WHAT YOU WILL DO: Give the whole listing below once more, exactly, without pictures.
== Segment start ==
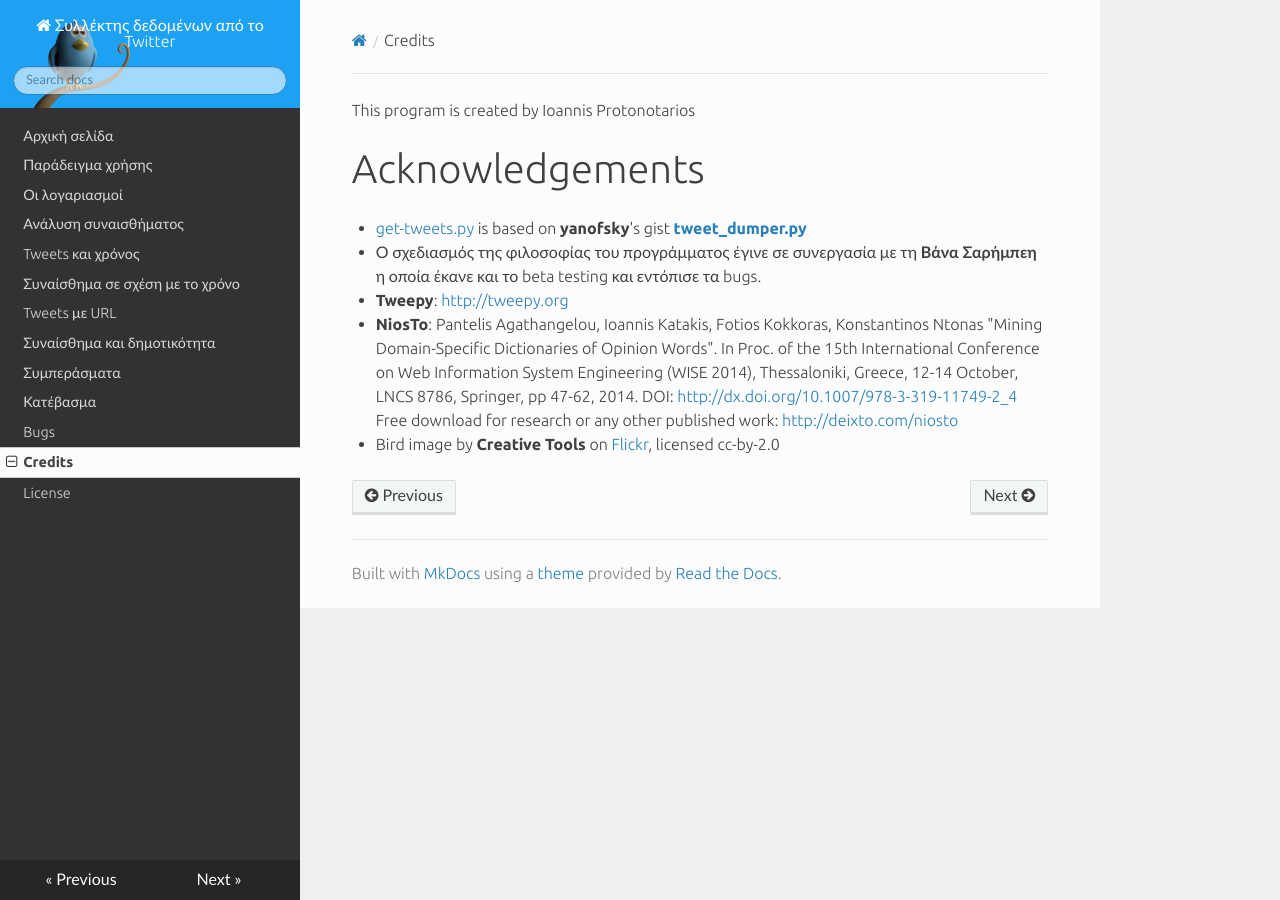
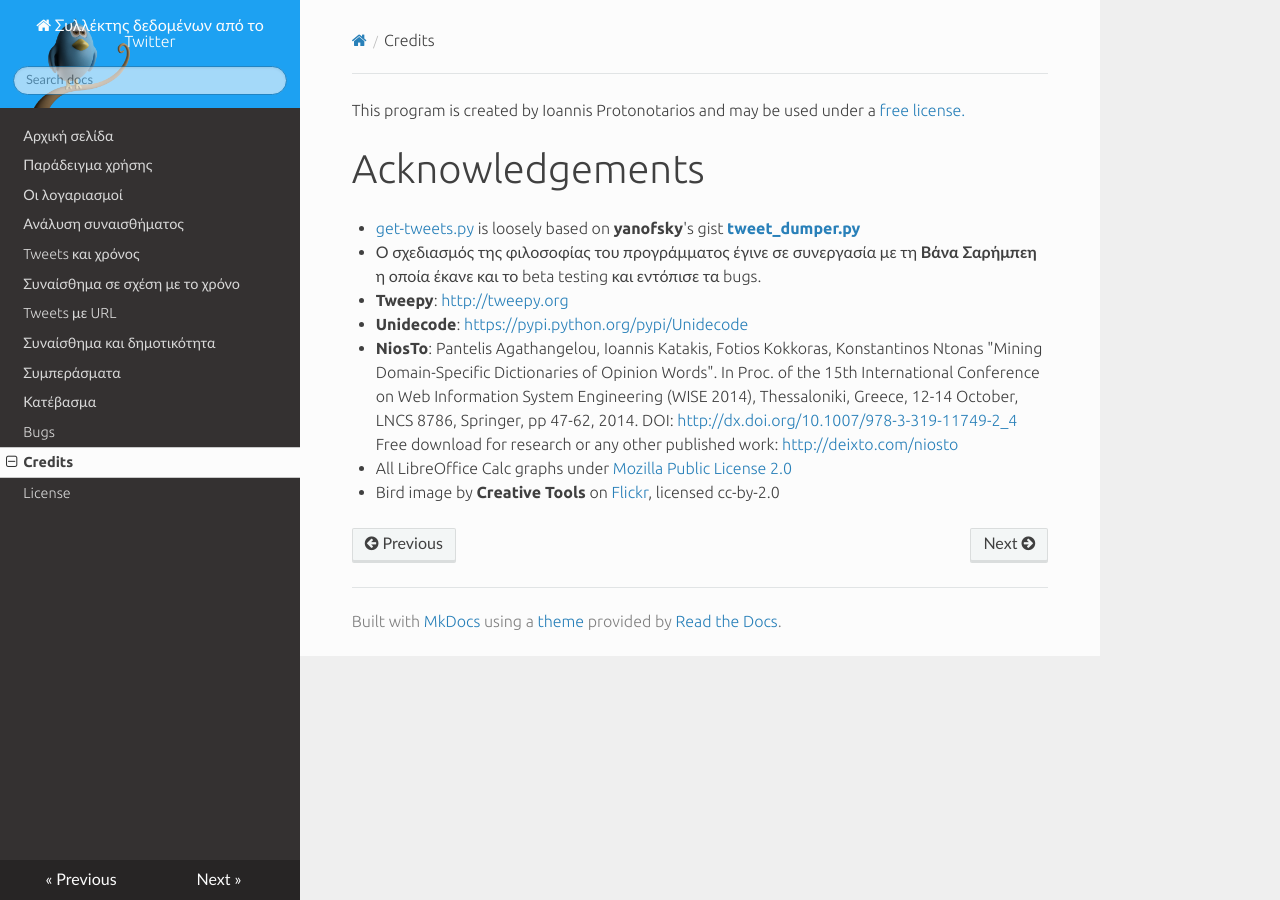
Before and after one commit to Protonotarios/get-tweets, an MkDocs documentation site: the page built from docs/credits.md, in a window 1280 px wide. Built offline with MkDocs 1.6.1, drawn with Linux system fonts in a browser that asks for light colours; nearby versions of some CDN libraries; old or Windows-style settings are respelled for this version of MkDocs.

Commit message:
Επιμέλεια

```diff
--- a/docs/credits.md
+++ b/docs/credits.md
@@ -1,12 +1,14 @@
-This program is created by Ioannis Protonotarios
+This program is created by Ioannis Protonotarios and may be used under a
+[free license.](LICENSE.md)
 
 # Acknowledgements
 
 * [get-tweets.py](https://github.com/Protonotarios/get-tweets/blob/master/get-tweets.py)
-is based on **yanofsky**'s gist **[tweet_dumper.py](https://gist.github.com/yanofsky/5436496)**
+is loosely based on **yanofsky**'s gist **[tweet_dumper.py](https://gist.github.com/yanofsky/5436496)**
 * Ο σχεδιασμός της φιλοσοφίας του προγράμματος έγινε σε συνεργασία με τη
 **Βάνα Σαρήμπεη** η οποία έκανε και το beta testing και εντόπισε τα bugs.
 * **Tweepy**: [http://tweepy.org](http://tweepy.org)
+* **Unidecode**: [https://pypi.python.org/pypi/Unidecode](https://pypi.python.org/pypi/Unidecode)
 * **NiosTo**:
 Pantelis Agathangelou, Ioannis Katakis, Fotios Kokkoras, Konstantinos Ntonas
 "Mining Domain-Specific Dictionaries of Opinion Words". In Proc. of the  15th
@@ -14,4 +16,5 @@ International Conference on Web Information System Engineering (WISE 2014),
 Thessaloniki, Greece, 12-14 October, LNCS 8786, Springer, pp 47-62, 2014.
 DOI: [http://dx.doi.org/10.1007/978-3-319-11749-2_4](http://dx.doi.org/10.1007/978-3-319-11749-2_4)
 Free download for research or any other published work: [http://deixto.com/niosto](http://deixto.com/niosto)
+* All LibreOffice Calc graphs under [Mozilla Public License 2.0](https://www.libreoffice.org/about-us/licenses/)
 * Bird image by **Creative Tools** on [Flickr](https://www.flickr.com/photos/creative_tools/5360884710), licensed cc-by-2.0
```
Also changed, not shown: docs/bugs.md (+2 -1 lines), docs/download.md (+1 -1 lines).
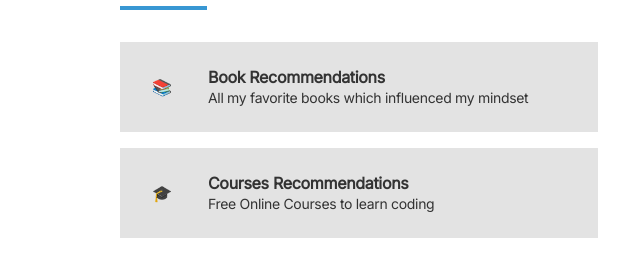
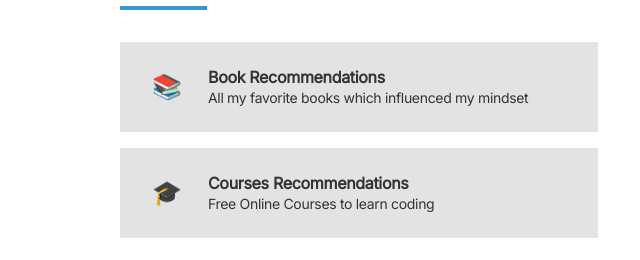
Before and after one commit to medasivasai/home, a plain HTML site: page index.html in a window 1280 px wide. Shown: the part 1141-1401 px from the top of the page, 0-640 px from the left. Drawn offline with Linux system fonts and the light colour scheme; a script that the page names is missing.

Commit message:
Update styles.css

```diff
--- a/css/styles.css
+++ b/css/styles.css
@@ -345,7 +345,7 @@ nav a:hover::before {
 .explore-link-icon {
     flex: 0 0 4rem;
     padding-left: 0.5rem;
-    font-size: 1.5erm;
+    font-size: 1.5rem;
 }
 
 .ex-p {font-size: 0.875rem;}
```
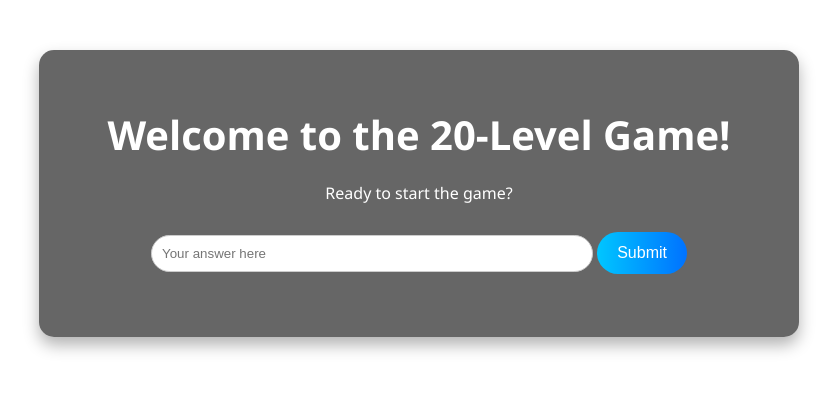
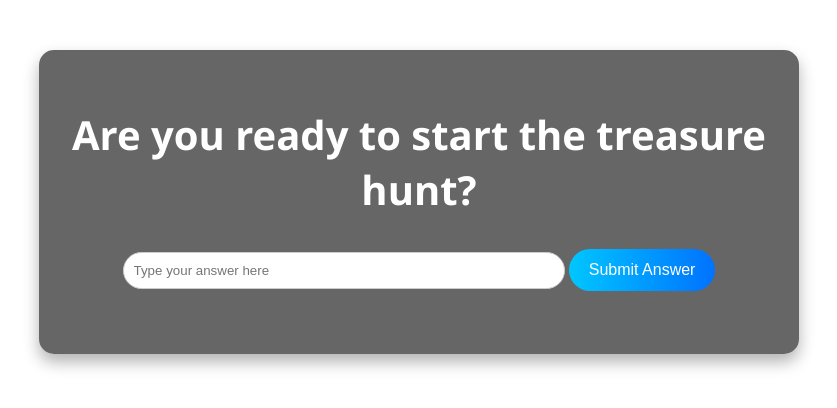
Before and after one commit to theppriyesh/Anushree, a plain HTML site: page index.html in a window 1280 px wide. Shown: the whole page, without its empty margins (221-1058 px from the left). Drawn offline with Linux system fonts and the light colour scheme.

Commit message:
Update index.html

```diff
--- a/index.html
+++ b/index.html
@@ -3,18 +3,15 @@
 <head>
   <meta charset="UTF-8">
   <meta name="viewport" content="width=device-width, initial-scale=1.0">
-  <title>Birthday Game</title>
+  <title>Treasure Hunt Game</title>
   <link rel="stylesheet" href="style.css">
 </head>
 <body>
   <div class="game-container">
-    <h1>Welcome to the 20-Level Game!</h1>
-    <div id="level-content">
-      <p id="question">Ready to start the game?</p>
-      <input type="text" id="answer" placeholder="Your answer here">
-      <button onclick="checkAnswer()">Submit</button>
-    </div>
-    <p id="status"></p>
+    <h1 id="question">Are you ready to start the treasure hunt?</h1>
+    <input type="text" id="answer" placeholder="Type your answer here">
+    <button onclick="checkAnswer()">Submit Answer</button>
+    <div id="status"></div>
   </div>
 
   <script src="game.js"></script>
```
== Segment end ==
TASK SOLUTION:
Before and after one commit to Protonotarios/get-tweets, an MkDocs documentation site: the page built from docs/credits.md, in a window 1280 px wide. Built offline with MkDocs 1.6.1, drawn with Linux system fonts in a browser that asks for light colours; nearby versions of some CDN libraries; old or Windows-style settings are respelled for this version of MkDocs.

Commit message:
Επιμέλεια

```diff
--- a/docs/credits.md
+++ b/docs/credits.md
@@ -1,12 +1,14 @@
-This program is created by Ioannis Protonotarios
+This program is created by Ioannis Protonotarios and may be used under a
+[free license.](LICENSE.md)
 
 # Acknowledgements
 
 * [get-tweets.py](https://github.com/Protonotarios/get-tweets/blob/master/get-tweets.py)
-is based on **yanofsky**'s gist **[tweet_dumper.py](https://gist.github.com/yanofsky/5436496)**
+is loosely based on **yanofsky**'s gist **[tweet_dumper.py](https://gist.github.com/yanofsky/5436496)**
 * Ο σχεδιασμός της φιλοσοφίας του προγράμματος έγινε σε συνεργασία με τη
 **Βάνα Σαρήμπεη** η οποία έκανε και το beta testing και εντόπισε τα bugs.
 * **Tweepy**: [http://tweepy.org](http://tweepy.org)
+* **Unidecode**: [https://pypi.python.org/pypi/Unidecode](https://pypi.python.org/pypi/Unidecode)
 * **NiosTo**:
 Pantelis Agathangelou, Ioannis Katakis, Fotios Kokkoras, Konstantinos Ntonas
 "Mining Domain-Specific Dictionaries of Opinion Words". In Proc. of the  15th
@@ -14,4 +16,5 @@ International Conference on Web Information System Engineering (WISE 2014),
 Thessaloniki, Greece, 12-14 October, LNCS 8786, Springer, pp 47-62, 2014.
 DOI: [http://dx.doi.org/10.1007/978-3-319-11749-2_4](http://dx.doi.org/10.1007/978-3-319-11749-2_4)
 Free download for research or any other published work: [http://deixto.com/niosto](http://deixto.com/niosto)
+* All LibreOffice Calc graphs under [Mozilla Public License 2.0](https://www.libreoffice.org/about-us/licenses/)
 * Bird image by **Creative Tools** on [Flickr](https://www.flickr.com/photos/creative_tools/5360884710), licensed cc-by-2.0
```
Also changed, not shown: docs/bugs.md (+2 -1 lines), docs/download.md (+1 -1 lines).
Before and after one commit to medasivasai/home, a plain HTML site: page index.html in a window 1280 px wide. Shown: the part 1141-1401 px from the top of the page, 0-640 px from the left. Drawn offline with Linux system fonts and the light colour scheme; a script that the page names is missing.

Commit message:
Update styles.css

```diff
--- a/css/styles.css
+++ b/css/styles.css
@@ -345,7 +345,7 @@ nav a:hover::before {
 .explore-link-icon {
     flex: 0 0 4rem;
     padding-left: 0.5rem;
-    font-size: 1.5erm;
+    font-size: 1.5rem;
 }
 
 .ex-p {font-size: 0.875rem;}
```
Before and after one commit to theppriyesh/Anushree, a plain HTML site: page index.html in a window 1280 px wide. Shown: the whole page, without its empty margins (221-1058 px from the left). Drawn offline with Linux system fonts and the light colour scheme.

Commit message:
Update index.html

```diff
--- a/index.html
+++ b/index.html
@@ -3,18 +3,15 @@
 <head>
   <meta charset="UTF-8">
   <meta name="viewport" content="width=device-width, initial-scale=1.0">
-  <title>Birthday Game</title>
+  <title>Treasure Hunt Game</title>
   <link rel="stylesheet" href="style.css">
 </head>
 <body>
   <div class="game-container">
-    <h1>Welcome to the 20-Level Game!</h1>
-    <div id="level-content">
-      <p id="question">Ready to start the game?</p>
-      <input type="text" id="answer" placeholder="Your answer here">
-      <button onclick="checkAnswer()">Submit</button>
-    </div>
-    <p id="status"></p>
+    <h1 id="question">Are you ready to start the treasure hunt?</h1>
+    <input type="text" id="answer" placeholder="Type your answer here">
+    <button onclick="checkAnswer()">Submit Answer</button>
+    <div id="status"></div>
   </div>
 
   <script src="game.js"></script>
```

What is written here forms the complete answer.